By the mid-fifties, the European car industry had still to completely recover from the economic fallout of the Second World War. Legislators were faced with a unique problem, the people needed means of transport to get their lives back in order but there weren’t enough resources to provide for everyone. This is when the unique concept of microcars came about. These were cheap to make and could usually be driven by anyone having a motorcycle license.
The BMW Isetta 300 you see here is a textbook example of the microcar. Produced between 1956 and 1962, this car can be credited with turning BMW’s fortunes around, a company which at the time was faced with an ageing product line and economic distress in its home country of Germany. The design was licensed from Iso Autoveicoli, an Italian maker of scooters and motorcycles. BMW made a few major improvements to this design, the most prominent of which was the addition of two small wheels at the back instead of the original single rear wheel design. The engine was also replaced by a 297cc single cylinder 13hp unit from a BMW motorcycle.

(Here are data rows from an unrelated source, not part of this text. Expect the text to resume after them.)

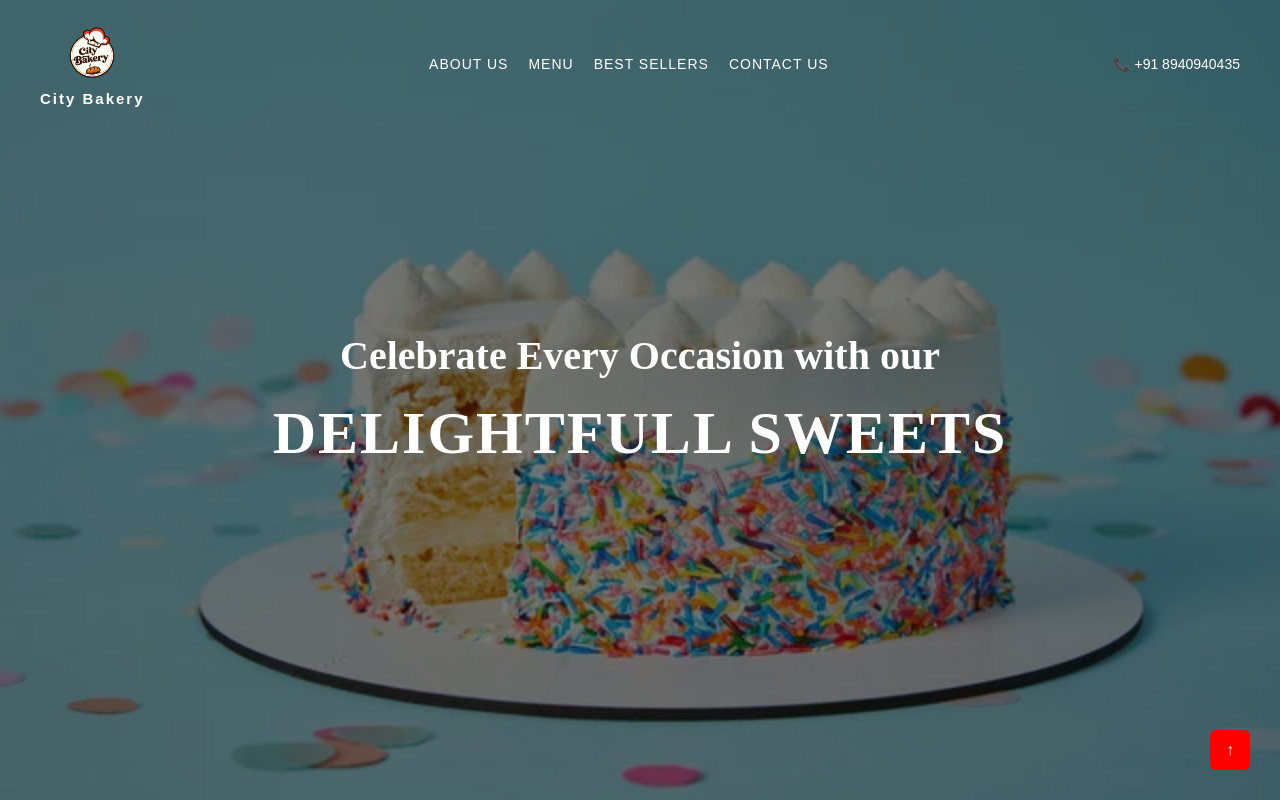
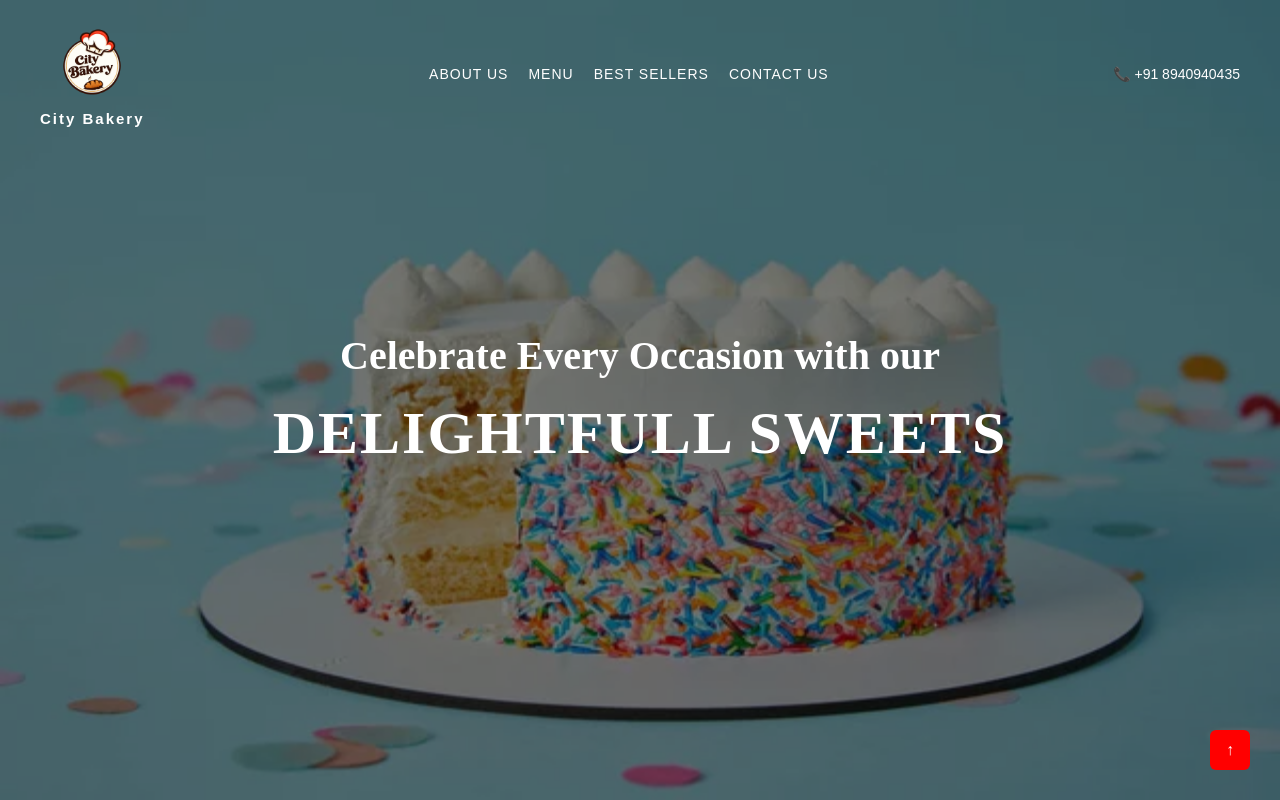
Before and after one commit to Hari-RamK/Projects, a React (Vite) app: page / in a window 1280 px wide. Shown: the top 800 px of the page. Built offline with nearby package versions, Linux system fonts and the light colour scheme.

Commit message:
#logo size

```diff
--- a/src/App.css
+++ b/src/App.css
@@ -40,7 +40,7 @@ body {
 
 
 .logo img {
-  width: 70px;     /* control size */
+  width: 90px;     /* control size */
   height: auto;     /* keep aspect ratio */
   object-fit: contain;
 }
```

The car weighed in at about 350kg and was good for 85km/hr with a 4-speed manual putting the power down on the road.